At the tail-end of my pregnancy with Lucy, Tom and I met up with the sweetest doula-in-training, to see if she would be a good fit as our birth doula. We clicked right away with Tabitha– she was warm, personable, comfortable, and overall, super encouraging about our out-of-hospital birth. We talked for a long time (way longer than our 30 minute scheduled meeting), and I had several more (long) conversations with her via phone as well, as the pregnancy continued on.
She actually never had the chance to be at Lucy’s birth, since Lucy came so unexpectedly early and fast, but somehow that morning, Tabitha knew something might happen. She texted me in the early morning, probably an hour or two after my contractions had started, to let me know she had another birth that morning but would be available for anything I needed later. I never did get to text her back, but her sweet, motherly soul somehow intuited that I was in labor and going to give birth. Amazing. We talked and met up a few times after the birth, and she proclaimed me a birthing warrior and hoped I would have Irish twins every year (ha!).
I remember the morning she emailed the birth announcement for her tenth child, Sebastian. He was born the day after my birthday, and I quickly wrote back to congratulate her. I told her I loved the name they chose, and it had been at the top of our list if Lucy was a boy. And then I told her we were unexpectedly pregnant again, and she was ecstatic for us, and so, so encouraging. She’s just one of those rare people who exude calm, love, and peace pretty much all the time. Oh, and she is the mother of 11 kids, making it look easy somehow.

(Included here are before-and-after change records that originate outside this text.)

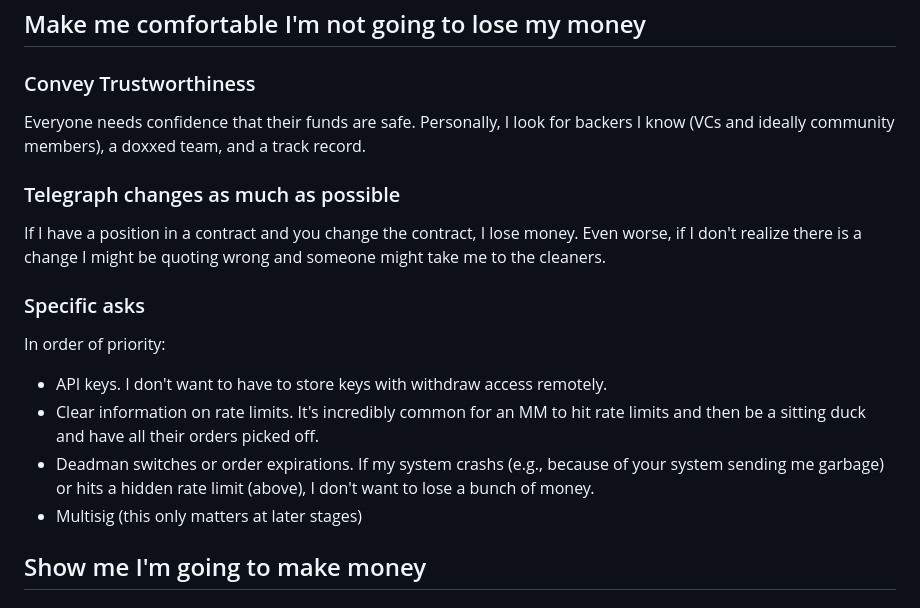
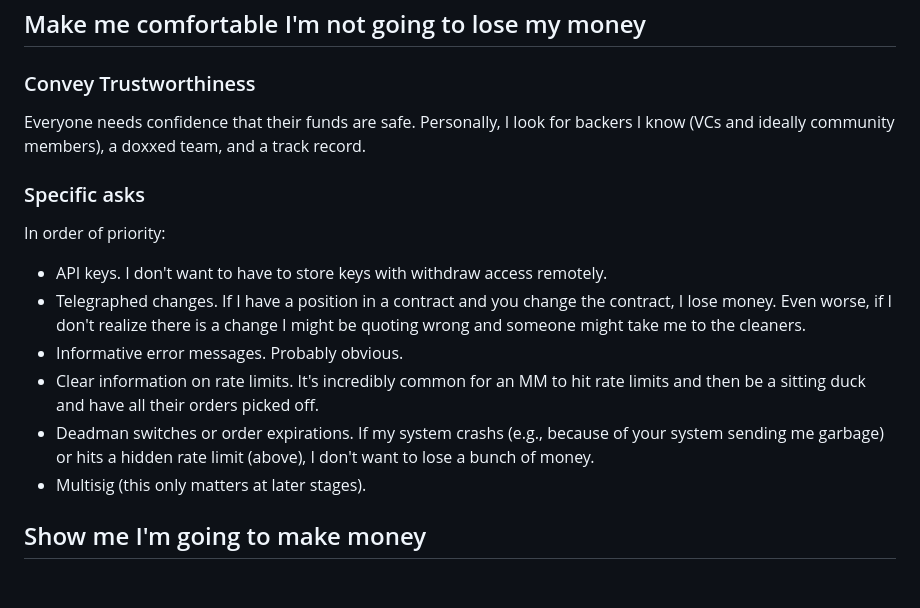
Before and after one commit to stalequant/stalequant.github.io, a Markdown page: mm_attraction.md, the part around the change. Rendered like a GitHub page.

```diff
--- a/mm_attraction.md
+++ b/mm_attraction.md
@@ -49,17 +49,15 @@ If you want me to provide reasonable price quotes, you need to provide an exact
 
 Everyone needs confidence that their funds are safe. Personally, I look for backers I know (VCs and ideally community members), a doxxed team, and a track record.
 
-### Telegraph changes as much as possible
-
-If I have a position in a contract and you change the contract, I lose money. Even worse, if I don't realize there is a change I might be quoting wrong and someone might take me to the cleaners.
-
 ### Specific asks
 
 In order of priority:
 - API keys. I don't want to have to store keys with withdraw access remotely.
+- Telegraphed changes. If I have a position in a contract and you change the contract, I lose money. Even worse, if I don't realize there is a change I might be quoting wrong and someone might take me to the cleaners.
+- Informative error messages. Probably obvious.
 - Clear information on rate limits. It's incredibly common for an MM to hit rate limits and then be a sitting duck and have all their orders picked off.
 - Deadman switches or order expirations. If my system crashs (e.g., because of your system sending me garbage) or hits a hidden rate limit (above), I don't want to lose a bunch of money.
-- Multisig (this only matters at later stages)
+- Multisig (this only matters at later stages).
 
 ## Show me I'm going to make money
 
```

I was heart-stricken to hear last week that little Sebastian was in extremely critical condition in the hospital just down the road. He struggled for a few days and passed to Eternal Rest on Tuesday. The grief of Tabitha and her family in unimaginable. Her sweet boy, right between my two girls in age, is gone. She wrote the following on her Facebook, as she held her son in the last hours:
So we miss our other children, who are hurting and sorrowing and missing us, and we are here with our beloved baby boy, whose existence is so delicate and so hard to disentangle from all the machines and wires and procedures. But since they removed the EEG stickers from his dear head, I was able to sponge bathe his hair, which just recently got long enough for him to twirl in his fingers the way he likes, so I spend a lot of time holding his head in my hands and kissing it and his face and cupping his brown shoulders and trying to memorize him, whose body I know so, so well. It’s just like labor is for me: I always want to just stay in those moments forever, to take those sensations and put them into a bottle I can open anytime. But I can’t. This time of having his body to hold and keep is about to pass, and if I step outside of the exact moment, it’s so unbearable, there are no words. Even now, his temperature is so low, and they keep trying all kinds of measures to raise it, without much success, so when I touch him, he is so cold. But I can still feel the heft and contours of his body. I don’t want to sleep even a single moment that I could touch him and smell him and feast on the sight of this beautiful life. The big girls spent a lot of time yesterday making molds and prints of his hands and his feet, but I want his sturdy, dense body with its bubble toes and…how can this be borne? As much as I rejoice in the fact that my son is a saint, now and for all eternity, I just can’t understand how to live without taking care of him every day.
It’s nearly unbearable to read these words; how much more impossible to have lived them? And yet, here is a picture of Tabitha and her husband, holding their dying son, and still smiling, rejoicing in the last moments of his short but beloved life:
Please keep this family in your prayers. Here is the giving page, if you feel moved to donate to their medical/funeral expenses.
St. Sebastian, pray for us!